Monday, April 8, 2013
G = German Shepherds and Gazpacho
RIP Margaret Thatcher. A wonderful woman, a fantastic Prime Minister of England.
This was Myrlin of Stanhope, better known to his friends as Zebedee. He was my very first German Shepherd, called Alsatians in England. He was very much my dog and would have defended me to the death if the occasion had risen. If he liked you, he really liked you, but if he took a dislike to you, he wouldn’t come near you. He adored my first husband, John, and when he met him, he similarly adored Matt but he did NOT like Matt’s dad although he did everything he could to attract him. As you can see, his ears never really stood up despite all the recommended things we tried, it got so he wasn’t too happy when anyone touched his ears. We took Zeb to training school and soon decided that we needed a dog each to handle in the training ring, so we bought Gypsy who became John’s dog. Later, I had fallen in love with a German Shepherd called Joll von Bemholt, Joll for short, he was a very valuable animal and was a Sieger in Germany when he was purchased for a lot of money and imported to the UK. So, when a puppy of his became available, I bought her. She became Brandy. Brandy is the only one who ended up in Canada, by that time the other two were no longer with us. German Shepherds are still my favourite dog and I am so sorry we don’t have one any more, however, living in an apartment we don’t think having any kind of pet is fair to the animal.
It appears that other countries have now copied the German show, I suspect, but don’t know, that their qualifications are not nearly as stringent. The breed was literally invented by Captain Max von Stephanitz – it is quite a fascinating story. I used to have the book written by his daughter, but sadly I lent it to someone but despite a fair amount of persistence on my part, I never got it back, nor another book I had lent to the same person written by Nem Elliott who was a top British breeder and whom I met when I bought Gypsy.

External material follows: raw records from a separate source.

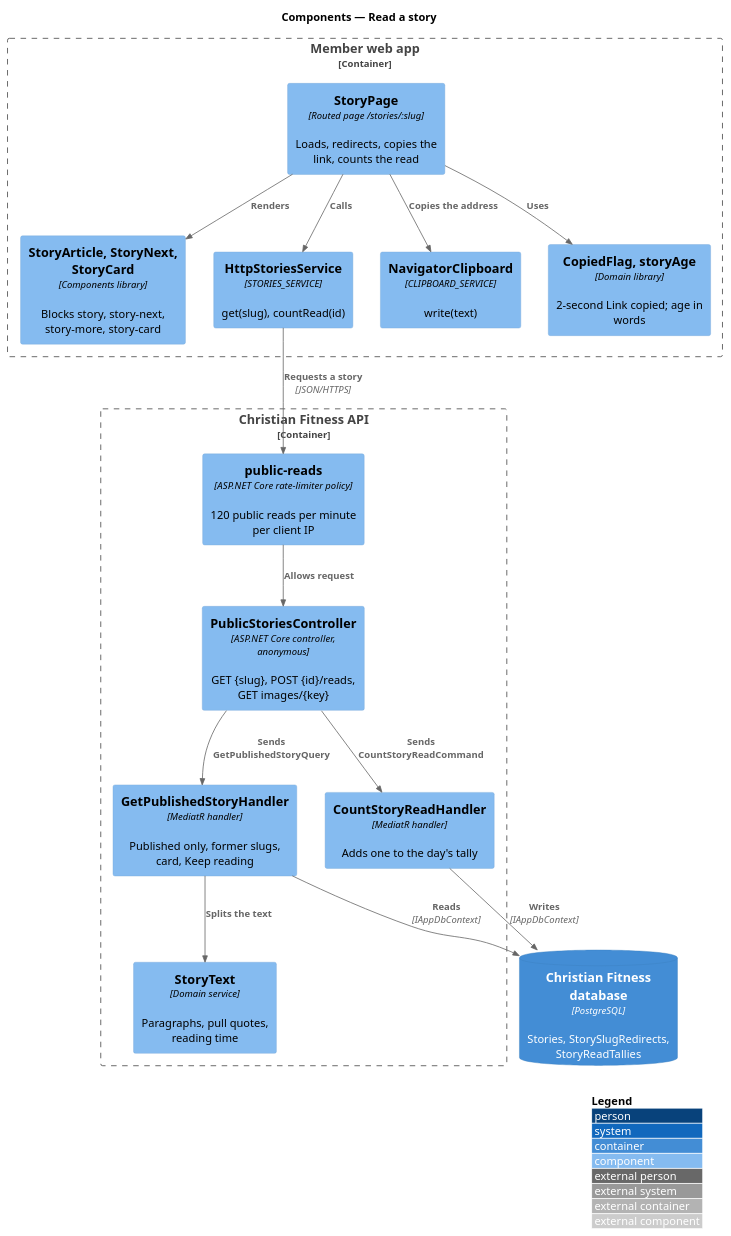
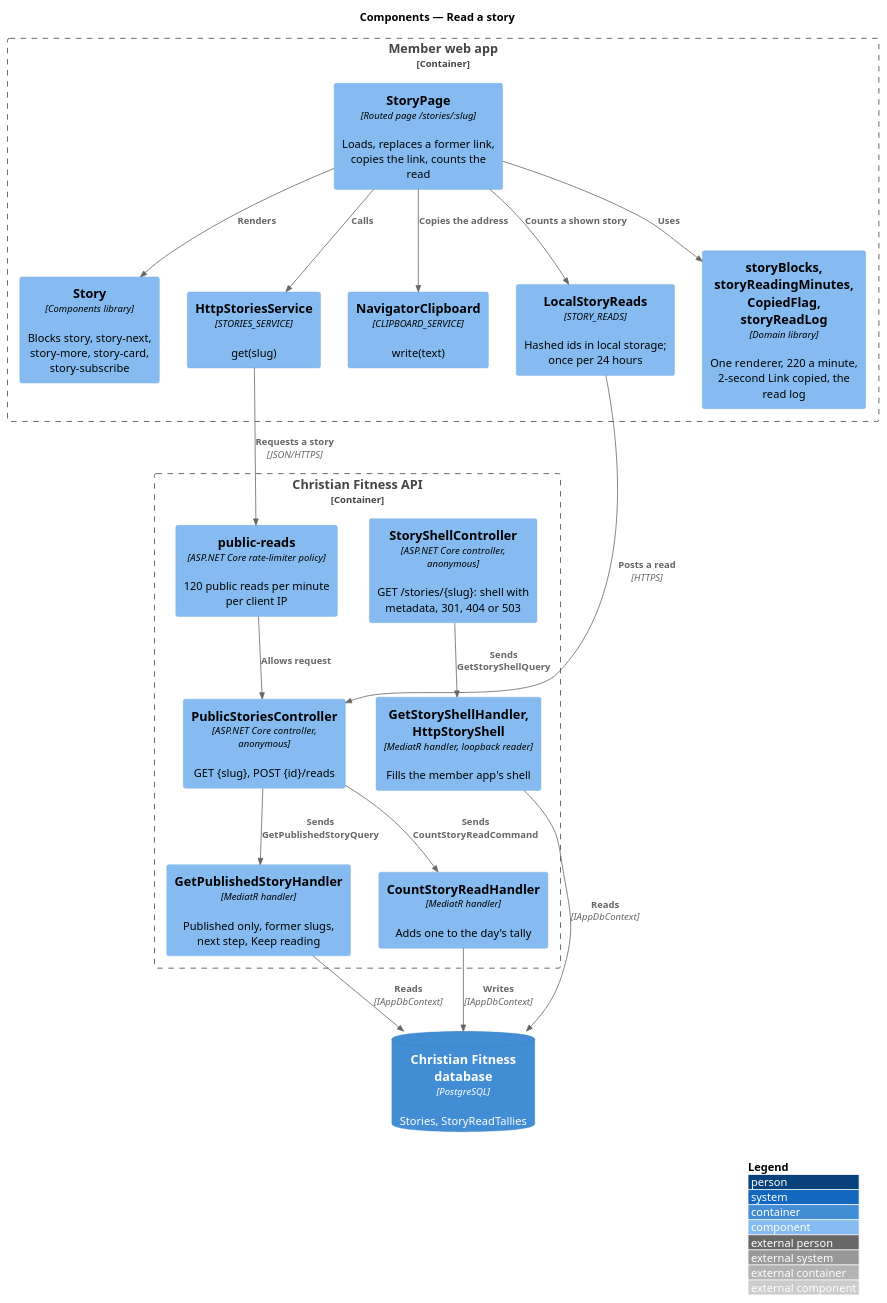
The diagram in docs/detailed-designs/news/read-story/diagrams/c4-component.puml (QuinntyneBrown/christian-fitness), drawn with PlantUML before and after one commit. The commit also changed 6 other files, not shown here.

First line of the commit message:
Journey 24: the read-story design and diagrams match what was built

```diff
--- a/docs/detailed-designs/news/read-story/diagrams/c4-component.puml
+++ b/docs/detailed-designs/news/read-story/diagrams/c4-component.puml
@@ -1,32 +1,37 @@
 @startuml
 !include <C4/C4_Component>
 LAYOUT_WITH_LEGEND()
 title Components — Read a story
 
 Container_Boundary(web, "Member web app") {
-  Component(page, "StoryPage", "Routed page /stories/:slug", "Loads, redirects, copies the link, counts the read")
-  Component(article, "StoryArticle, StoryNext, StoryCard", "Components library", "Blocks story, story-next, story-more, story-card")
-  Component(client, "HttpStoriesService", "STORIES_SERVICE", "get(slug), countRead(id)")
+  Component(page, "StoryPage", "Routed page /stories/:slug", "Loads, replaces a former link, copies the link, counts the read")
+  Component(article, "Story", "Components library", "Blocks story, story-next, story-more, story-card, story-subscribe")
+  Component(client, "HttpStoriesService", "STORIES_SERVICE", "get(slug)")
   Component(clip, "NavigatorClipboard", "CLIPBOARD_SERVICE", "write(text)")
-  Component(copied, "CopiedFlag, storyAge", "Domain library", "2-second Link copied; age in words")
+  Component(reads, "LocalStoryReads", "STORY_READS", "Hashed ids in local storage; once per 24 hours")
+  Component(domain, "storyBlocks, storyReadingMinutes, CopiedFlag, storyReadLog", "Domain library", "One renderer, 220 a minute, 2-second Link copied, the read log")
 }
 Container_Boundary(api, "Christian Fitness API") {
-  Component(ctrl, "PublicStoriesController", "ASP.NET Core controller, anonymous", "GET {slug}, POST {id}/reads, GET images/{key}")
-  Component(q, "GetPublishedStoryHandler", "MediatR handler", "Published only, former slugs, card, Keep reading")
+  Component(shell, "StoryShellController", "ASP.NET Core controller, anonymous", "GET /stories/{slug}: shell with metadata, 301, 404 or 503")
+  Component(ctrl, "PublicStoriesController", "ASP.NET Core controller, anonymous", "GET {slug}, POST {id}/reads")
+  Component(q, "GetPublishedStoryHandler", "MediatR handler", "Published only, former slugs, next step, Keep reading")
+  Component(s, "GetStoryShellHandler, HttpStoryShell", "MediatR handler, loopback reader", "Fills the member app's shell")
   Component(c, "CountStoryReadHandler", "MediatR handler", "Adds one to the day's tally")
   Component(limit, "public-reads", "ASP.NET Core rate-limiter policy", "120 public reads per minute per client IP")
-  Component(text, "StoryText", "Domain service", "Paragraphs, pull quotes, reading time")
 }
-ContainerDb(db, "Christian Fitness database", "PostgreSQL", "Stories, StorySlugRedirects, StoryReadTallies")
+ContainerDb(db, "Christian Fitness database", "PostgreSQL", "Stories, StoryReadTallies")
 Rel(page, client, "Calls")
 Rel(page, article, "Renders")
 Rel(page, clip, "Copies the address")
-Rel(page, copied, "Uses")
+Rel(page, reads, "Counts a shown story")
+Rel(page, domain, "Uses")
 Rel(client, limit, "Requests a story", "JSON/HTTPS")
 Rel(limit, ctrl, "Allows request")
+Rel(reads, ctrl, "Posts a read", "HTTPS")
 Rel(ctrl, q, "Sends GetPublishedStoryQuery")
 Rel(ctrl, c, "Sends CountStoryReadCommand")
-Rel(q, text, "Splits the text")
+Rel(shell, s, "Sends GetStoryShellQuery")
 Rel(q, db, "Reads", "IAppDbContext")
+Rel(s, db, "Reads", "IAppDbContext")
 Rel(c, db, "Writes", "IAppDbContext")
 @enduml
```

I have been making Gazpacho on and off for many long years. A cold salad soup, but absolutely delicious. The soup originated in Spain. I believe the traditional Gazpacho, as served in Spain, does not have garnishes, but I always enjoyed them.
Felicity’s Perfect Gazpacho
Source: Felicity Cloake Picture Felicity Cloake
100g slightly stale crusty white bread, soaked in cold water for 20 mins
1kg very ripe tomatoes, diced
1 ripe red pepper and 1 green pepper, deseeded and diced
1 medium cucumber, peeled and diced
2 cloves of garlic, peeled and crushed
150ml extra virgin olive oil
2tbsp sherry vinegar
Salt, to taste
Garnishes – see below
1. Mix the diced tomatoes, peppers and cucumber with the crushed garlic and olive oil in the bowl of a food processor or blender. Squeeze out the bread, tear it roughly into chunks, and add to the mixture.
2. Blend until smooth, then add the salt and vinegar to taste and stir well.
3. Pass the mixture through a fine sieve, then cover and refrigerate until well chilled.
4. Serve with garnishes of your choice: I liked diced black olives, hard-boiled egg and small pieces of cucumber and pepper; mint or parsley also works well, and many people add spring onion, cubes of Spanish ham and so on.
Have a great day